The Queen, 94, is at number 46 in the annual top 100, down from 40 in 2019.

US vice president-elect Kamala Harris was up to third place, but German chancellor Angela Merkel remained in the top spot.

In a profile on the Queen, Forbes said she is “much loved and respected globally” as the longest reigning monarch in British history.

The profile also noted: “The 94-year-old matriarch is still setting the tone at public events and receiving world leaders at Buckingham Palace and Windsor Castle.”

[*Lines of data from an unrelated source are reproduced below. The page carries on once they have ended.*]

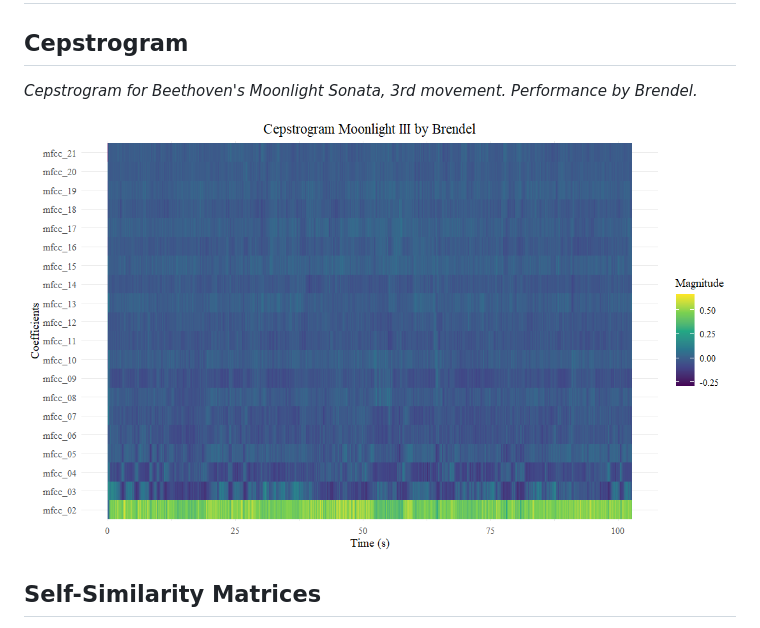
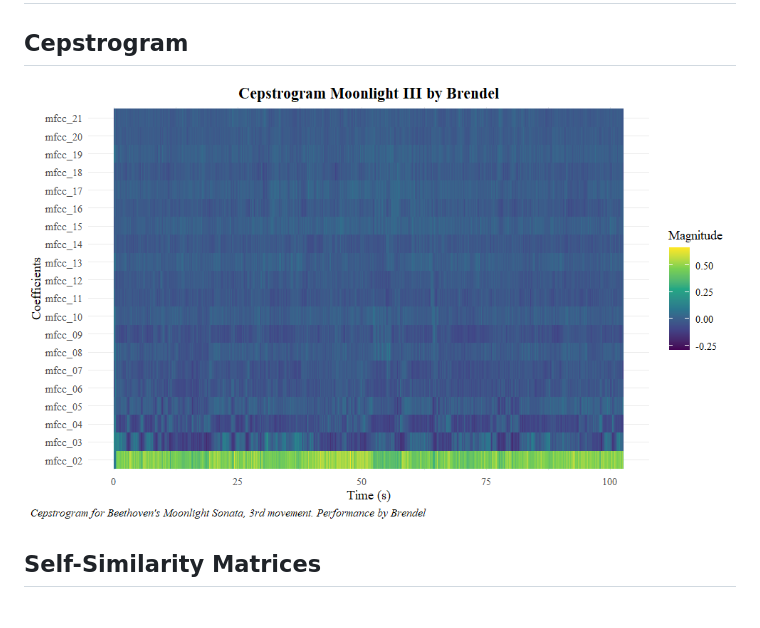
Before and after one commit to mikaylavdb/compmusicology, a Markdown page: README.md, the part around the change. GitHub-like rendering; pictures changed too: cepstrogram_moonlight_III_brendel.png.

Commit message:
New cepstrogram

```diff
--- a/README.md
+++ b/README.md
@@ -1,9 +1,6 @@
 # Computational Musicology Portfolio - Mikayla van den Berg
 
 ## Cepstrogram
-
-*Cepstrogram for Beethoven's
-Moonlight Sonata, 3rd movement. Performance by Brendel.*
 
 ![](cepstrogram_moonlight_III_brendel.png)
 
```
Also changed, not shown: 1 other file.
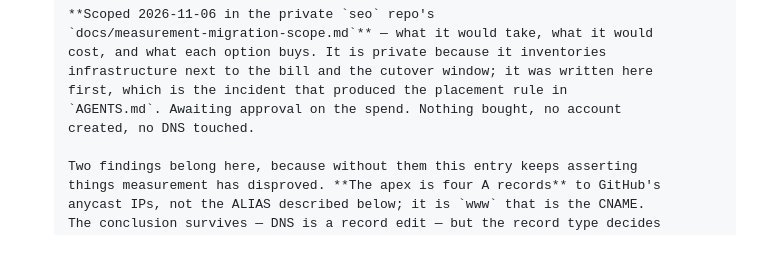
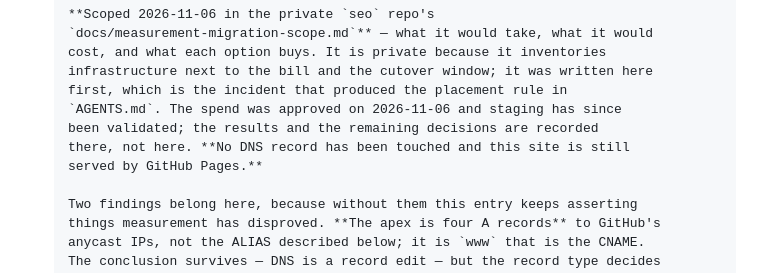
Before and after one commit to dmarc-analyzer-net/dmarc-analyzer-net.github.io, a Markdown page: docs/backlog.md, the part around the change. Drawn GitHub-style; blank space fills up the shorter version.

Commit message:
Stop the backlog entry saying the spend is still awaiting approval
It was approved on 2026-11-06 and the staging validation has since run, so
the sentence was already false when this branch went green. The entry keeps
pointing at the private scope document for the detail rather than restating
any of it here.

Co-Authored-By: Claude Opus 5 <noreply@anthropic.com>

```diff
--- a/docs/backlog.md
+++ b/docs/backlog.md
@@ -147,8 +147,10 @@ Keep claims truthful to the intended end state.
       cost, and what each option buys. It is private because it inventories
       infrastructure next to the bill and the cutover window; it was written here
       first, which is the incident that produced the placement rule in
-      `AGENTS.md`. Awaiting approval on the spend. Nothing bought, no account
-      created, no DNS touched.
+      `AGENTS.md`. The spend was approved on 2026-11-06 and staging has since
+      been validated; the results and the remaining decisions are recorded
+      there, not here. **No DNS record has been touched and this site is still
+      served by GitHub Pages.**
 
       Two findings belong here, because without them this entry keeps asserting
       things measurement has disproved. **The apex is four A records** to GitHub's
```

Forbes’s list in 2020 features 17 new women, which could explain why the Queen has slipped down the ranks.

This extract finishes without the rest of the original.